◆ Task statement: State the count of lines below in which the word "資料來源" appears, and add nothing.

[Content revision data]

※

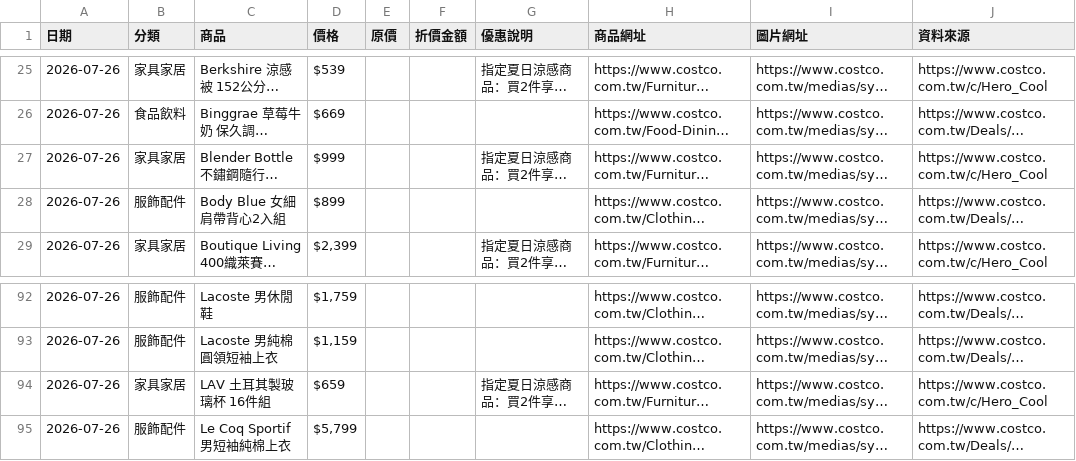
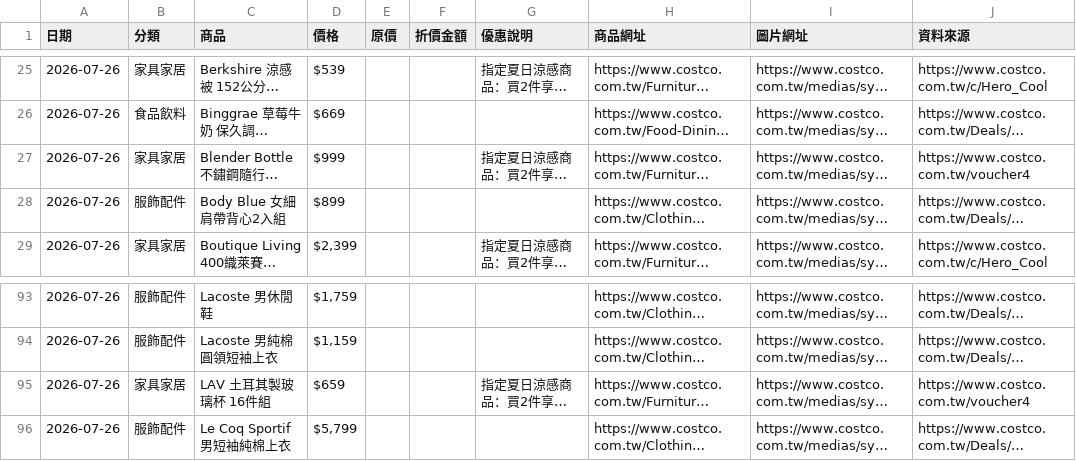
Before and after one commit to da199919-ux/costco-daily-deals, a CSV file: output/history/2026-07-26.csv, drawn as a sheet; only a part is shown, gaps mark what is left out; long unchanged cells end in …; addresses are those after the commit; the diff covers the shown part only; the diff names each change by its address in the sheet, - before the commit and + after, or states it on an @@ line.

```diff
--- a/output/history/2026-07-26.csv
+++ b/output/history/2026-07-26.csv
-J27 (資料來源): https://www.costco.com.tw/c/Hero_Cool
+J27 (資料來源): https://www.costco.com.tw/voucher4
-J95 (資料來源): https://www.costco.com.tw/c/Hero_Cool
+J95 (資料來源): https://www.costco.com.tw/voucher4
```
Also changed, not shown: 2 added rows and 10 edited cells elsewhere in this file, output/latest.csv, 4 other files.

※

◆ Solved exercise: 4